Omit the images, then repeat the listing exactly.

•••••

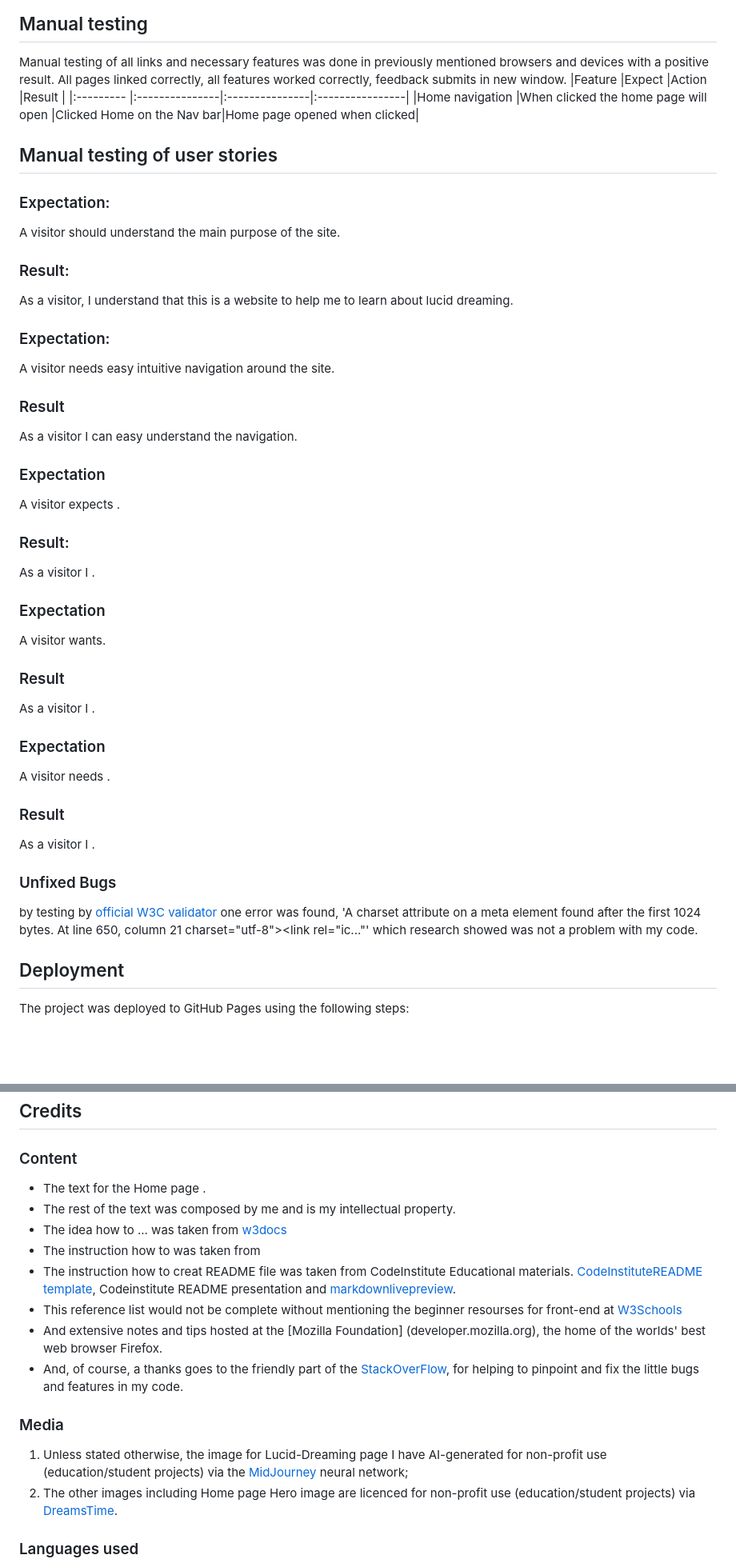
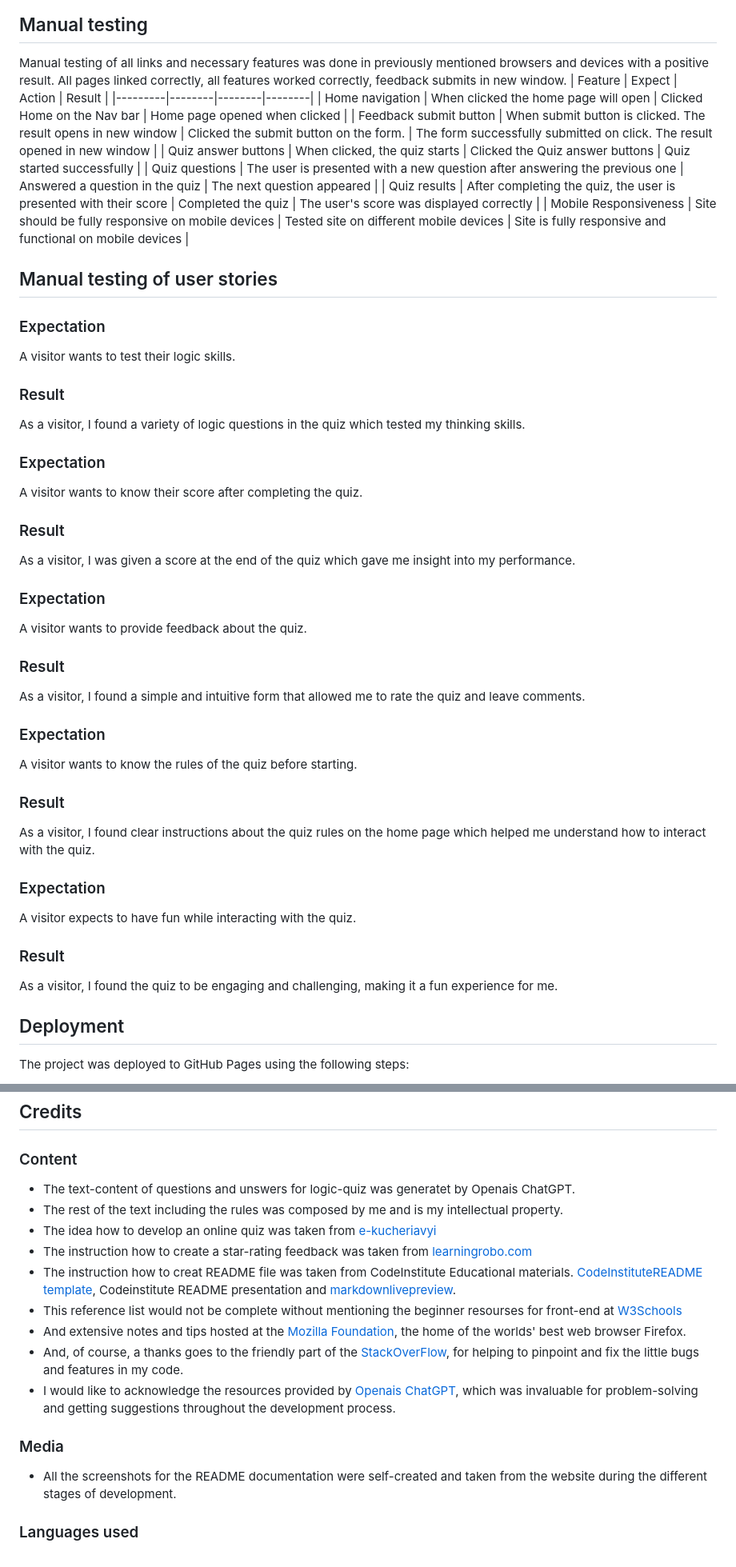
Before and after one commit to 1101712/an-online-quiz, a Markdown page: README.md, 2 parts joined by grey strips. Shown at 80% size. Drawn GitHub-style; blank space fills up the shorter version.

```diff
--- a/README.md
+++ b/README.md
@@ -86,55 +84,56 @@ The intuitive star rating system for user feedback also helps us understand user
 ## Manual testing
 
 Manual testing of all links and necessary features was done in previously mentioned browsers and devices with a positive result. All pages linked correctly, all features worked correctly, feedback submits in new window.
-|Feature |Expect |Action |Result |
-|:--------- |:---------------|:---------------|:----------------|
-|Home navigation |When clicked the home page will open |Clicked Home on the Nav bar|Home page opened when clicked|
+| Feature | Expect | Action | Result |
+|---------|--------|--------|--------|
+| Home navigation | When clicked the home page will open | Clicked Home on the Nav bar | Home page opened when clicked |
+| Feedback submit button | When submit button is clicked. The result opens in new window | Clicked the submit button on the form. | The form successfully submitted on click. The result opened in new window |
+| Quiz answer buttons | When clicked, the quiz starts | Clicked the Quiz answer buttons | Quiz started successfully |
+| Quiz questions | The user is presented with a new question after answering the previous one | Answered a question in the quiz | The next question appeared |
+| Quiz results | After completing the quiz, the user is presented with their score | Completed the quiz | The user's score was displayed correctly |
+| Mobile Responsiveness | Site should be fully responsive on mobile devices | Tested site on different mobile devices | Site is fully responsive and functional on mobile devices |
 
 ## Manual testing of user stories
 
-### Expectation:
+### Expectation
 
-A visitor should understand the main purpose of the site.
-
-### Result:
-
-As a visitor, I understand that this is a website to help me to learn about lucid dreaming.
-
-### Expectation:
-
-A visitor needs easy intuitive navigation around the site.
+A visitor wants to test their logic skills.
 
 ### Result
 
-As a visitor I can easy understand the navigation.
+As a visitor, I found a variety of logic questions in the quiz which tested my thinking skills.
 
 ### Expectation
 
-A visitor expects .
+A visitor wants to know their score after completing the quiz.
 
-### Result:
+### Result
 
-As a visitor I .
+As a visitor, I was given a score at the end of the quiz which gave me insight into my performance.
 
 ### Expectation
 
-A visitor wants.
+A visitor wants to provide feedback about the quiz.
 
 ### Result
 
-As a visitor I .
+As a visitor, I found a simple and intuitive form that allowed me to rate the quiz and leave comments.
 
 ### Expectation
 
-A visitor needs .
+A visitor wants to know the rules of the quiz before starting.
 
 ### Result
 
-As a visitor I .
+As a visitor, I found clear instructions about the quiz rules on the home page which helped me understand how to interact with the quiz.
 
-### Unfixed Bugs
+### Expectation
 
-by testing by [official W3C validator](https://validator.w3.org/) one error was found, 'A charset attribute on a meta element found after the first 1024 bytes. At line 650, column 21 charset="utf-8"><link rel="ic..."' which research showed was not a problem with my code.
+A visitor expects to have fun while interacting with the quiz.
+
+### Result
+
+As a visitor, I found the quiz to be engaging and challenging, making it a fun experience for me.
 
 ## Deployment
 
@@ -151,24 +150,22 @@ The project was deployed to GitHub Pages using the following steps:
 
 ### Content
 
-- The text for the Home page .
-- The rest of the text was composed by me and is my intellectual property.
-- The idea how to ... was taken from [w3docs](3https://www.w3docs.com/snippets/html/how-to-create-an-html-button-that-acts-like-a-link.html)
-- The instruction how to was taken from [](https://www.y)
+- The text-content of questions and unswers for logic-quiz was generatet by Openais ChatGPT.
+- The rest of the text including the rules was composed by me and is my intellectual property.
+- The idea how to develop an online quiz was taken from [e-kucheriavyi](https://github.com/evgeniikucheriavii/JS-quizes)
+- The instruction how to create a star-rating feedback was taken from [learningrobo.com](https://www.learningrobo.com/2021/09/responsive-feedback-form-with-star.html)
 - The instruction how to creat README file was taken from CodeInstitute Educational materials. [CodeInstituteREADME template](https://github.com/Code-Institute-Solutions/readme-template), Codeinstitute README presentation and [markdownlivepreview](https://markdownlivepreview.com/).
 - This reference list would not be complete without mentioning the beginner resourses for front-end at
   [W3Schools](https://w3schools.com)
-- And extensive notes and tips hosted at the [Mozilla Foundation]
-  (developer.mozilla.org), the home of the worlds' best web browser Firefox.
+- And extensive notes and tips hosted at the [Mozilla Foundation](developer.mozilla.org), the home of the worlds' best web browser Firefox.
 - And, of course, a thanks goes
   to the friendly part of the [StackOverFlow](https://stackoverflow.com), for helping to pinpoint and fix the
   little bugs and features in my code.
+- I would like to acknowledge the resources provided by [Openais ChatGPT](https://chat.openai.com/?model=gpt-4), which was invaluable for problem-solving and getting suggestions throughout the development process.
 
 ### Media
 
-1. Unless stated otherwise, the image for Lucid-Dreaming page I have AI-generated for non-profit use (education/student projects)
-   via the [MidJourney](https://www.midjourney.com) neural network;
-2. The other images including Home page Hero image are licenced for non-profit use (education/student projects) via [DreamsTime](https://www.dreamstime.com/).
+- All the screenshots for the README documentation were self-created and taken from the website during the different stages of development.
 
 ### Languages used
 
```
Also changed, not shown: other parts of README.md (+37 -18 lines).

•••••

◆ **Answer section**
Before and after one commit to 1101712/an-online-quiz, a Markdown page: README.md, 2 parts joined by grey strips. Shown at 80% size. Drawn GitHub-style; blank space fills up the shorter version.

```diff
--- a/README.md
+++ b/README.md
@@ -86,55 +84,56 @@ The intuitive star rating system for user feedback also helps us understand user
 ## Manual testing
 
 Manual testing of all links and necessary features was done in previously mentioned browsers and devices with a positive result. All pages linked correctly, all features worked correctly, feedback submits in new window.
-|Feature |Expect |Action |Result |
-|:--------- |:---------------|:---------------|:----------------|
-|Home navigation |When clicked the home page will open |Clicked Home on the Nav bar|Home page opened when clicked|
+| Feature | Expect | Action | Result |
+|---------|--------|--------|--------|
+| Home navigation | When clicked the home page will open | Clicked Home on the Nav bar | Home page opened when clicked |
+| Feedback submit button | When submit button is clicked. The result opens in new window | Clicked the submit button on the form. | The form successfully submitted on click. The result opened in new window |
+| Quiz answer buttons | When clicked, the quiz starts | Clicked the Quiz answer buttons | Quiz started successfully |
+| Quiz questions | The user is presented with a new question after answering the previous one | Answered a question in the quiz | The next question appeared |
+| Quiz results | After completing the quiz, the user is presented with their score | Completed the quiz | The user's score was displayed correctly |
+| Mobile Responsiveness | Site should be fully responsive on mobile devices | Tested site on different mobile devices | Site is fully responsive and functional on mobile devices |
 
 ## Manual testing of user stories
 
-### Expectation:
+### Expectation
 
-A visitor should understand the main purpose of the site.
-
-### Result:
-
-As a visitor, I understand that this is a website to help me to learn about lucid dreaming.
-
-### Expectation:
-
-A visitor needs easy intuitive navigation around the site.
+A visitor wants to test their logic skills.
 
 ### Result
 
-As a visitor I can easy understand the navigation.
+As a visitor, I found a variety of logic questions in the quiz which tested my thinking skills.
 
 ### Expectation
 
-A visitor expects .
+A visitor wants to know their score after completing the quiz.
 
-### Result:
+### Result
 
-As a visitor I .
+As a visitor, I was given a score at the end of the quiz which gave me insight into my performance.
 
 ### Expectation
 
-A visitor wants.
+A visitor wants to provide feedback about the quiz.
 
 ### Result
 
-As a visitor I .
+As a visitor, I found a simple and intuitive form that allowed me to rate the quiz and leave comments.
 
 ### Expectation
 
-A visitor needs .
+A visitor wants to know the rules of the quiz before starting.
 
 ### Result
 
-As a visitor I .
+As a visitor, I found clear instructions about the quiz rules on the home page which helped me understand how to interact with the quiz.
 
-### Unfixed Bugs
+### Expectation
 
-by testing by [official W3C validator](https://validator.w3.org/) one error was found, 'A charset attribute on a meta element found after the first 1024 bytes. At line 650, column 21 charset="utf-8"><link rel="ic..."' which research showed was not a problem with my code.
+A visitor expects to have fun while interacting with the quiz.
+
+### Result
+
+As a visitor, I found the quiz to be engaging and challenging, making it a fun experience for me.
 
 ## Deployment
 
@@ -151,24 +150,22 @@ The project was deployed to GitHub Pages using the following steps:
 
 ### Content
 
-- The text for the Home page .
-- The rest of the text was composed by me and is my intellectual property.
-- The idea how to ... was taken from [w3docs](3https://www.w3docs.com/snippets/html/how-to-create-an-html-button-that-acts-like-a-link.html)
-- The instruction how to was taken from [](https://www.y)
+- The text-content of questions and unswers for logic-quiz was generatet by Openais ChatGPT.
+- The rest of the text including the rules was composed by me and is my intellectual property.
+- The idea how to develop an online quiz was taken from [e-kucheriavyi](https://github.com/evgeniikucheriavii/JS-quizes)
+- The instruction how to create a star-rating feedback was taken from [learningrobo.com](https://www.learningrobo.com/2021/09/responsive-feedback-form-with-star.html)
 - The instruction how to creat README file was taken from CodeInstitute Educational materials. [CodeInstituteREADME template](https://github.com/Code-Institute-Solutions/readme-template), Codeinstitute README presentation and [markdownlivepreview](https://markdownlivepreview.com/).
 - This reference list would not be complete without mentioning the beginner resourses for front-end at
   [W3Schools](https://w3schools.com)
-- And extensive notes and tips hosted at the [Mozilla Foundation]
-  (developer.mozilla.org), the home of the worlds' best web browser Firefox.
+- And extensive notes and tips hosted at the [Mozilla Foundation](developer.mozilla.org), the home of the worlds' best web browser Firefox.
 - And, of course, a thanks goes
   to the friendly part of the [StackOverFlow](https://stackoverflow.com), for helping to pinpoint and fix the
   little bugs and features in my code.
+- I would like to acknowledge the resources provided by [Openais ChatGPT](https://chat.openai.com/?model=gpt-4), which was invaluable for problem-solving and getting suggestions throughout the development process.
 
 ### Media
 
-1. Unless stated otherwise, the image for Lucid-Dreaming page I have AI-generated for non-profit use (education/student projects)
-   via the [MidJourney](https://www.midjourney.com) neural network;
-2. The other images including Home page Hero image are licenced for non-profit use (education/student projects) via [DreamsTime](https://www.dreamstime.com/).
+- All the screenshots for the README documentation were self-created and taken from the website during the different stages of development.
 
 ### Languages used
 
```
Also changed, not shown: other parts of README.md (+37 -18 lines).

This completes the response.